BEGIN DATA IN THIS EXERCISE

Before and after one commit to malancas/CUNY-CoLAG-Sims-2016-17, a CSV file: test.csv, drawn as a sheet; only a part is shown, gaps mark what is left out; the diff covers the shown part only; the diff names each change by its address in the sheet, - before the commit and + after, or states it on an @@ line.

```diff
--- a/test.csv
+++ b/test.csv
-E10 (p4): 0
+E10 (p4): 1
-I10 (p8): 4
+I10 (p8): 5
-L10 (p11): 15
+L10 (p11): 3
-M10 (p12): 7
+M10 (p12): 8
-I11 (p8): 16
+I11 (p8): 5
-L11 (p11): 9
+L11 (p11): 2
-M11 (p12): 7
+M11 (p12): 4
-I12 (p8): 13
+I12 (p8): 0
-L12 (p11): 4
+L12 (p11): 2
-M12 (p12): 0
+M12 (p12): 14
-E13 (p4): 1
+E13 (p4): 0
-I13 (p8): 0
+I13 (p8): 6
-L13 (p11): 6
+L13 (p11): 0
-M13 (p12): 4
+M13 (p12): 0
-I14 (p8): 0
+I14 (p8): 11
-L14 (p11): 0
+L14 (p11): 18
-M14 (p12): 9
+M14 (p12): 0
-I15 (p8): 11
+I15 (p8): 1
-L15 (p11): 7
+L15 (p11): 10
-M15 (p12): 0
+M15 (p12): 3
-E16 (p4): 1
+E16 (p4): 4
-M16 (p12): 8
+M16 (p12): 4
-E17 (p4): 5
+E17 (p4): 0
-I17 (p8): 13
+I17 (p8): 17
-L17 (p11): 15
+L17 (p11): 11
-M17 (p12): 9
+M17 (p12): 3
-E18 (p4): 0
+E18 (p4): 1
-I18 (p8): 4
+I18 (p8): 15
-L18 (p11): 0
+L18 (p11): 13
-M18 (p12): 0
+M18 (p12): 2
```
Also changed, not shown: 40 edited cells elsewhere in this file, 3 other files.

END DATA IN THIS EXERCISE

* **TASK**
Give the number of lines in the records that hold the word "test", with no other words.

* **EXERCISE SOLUTION**
3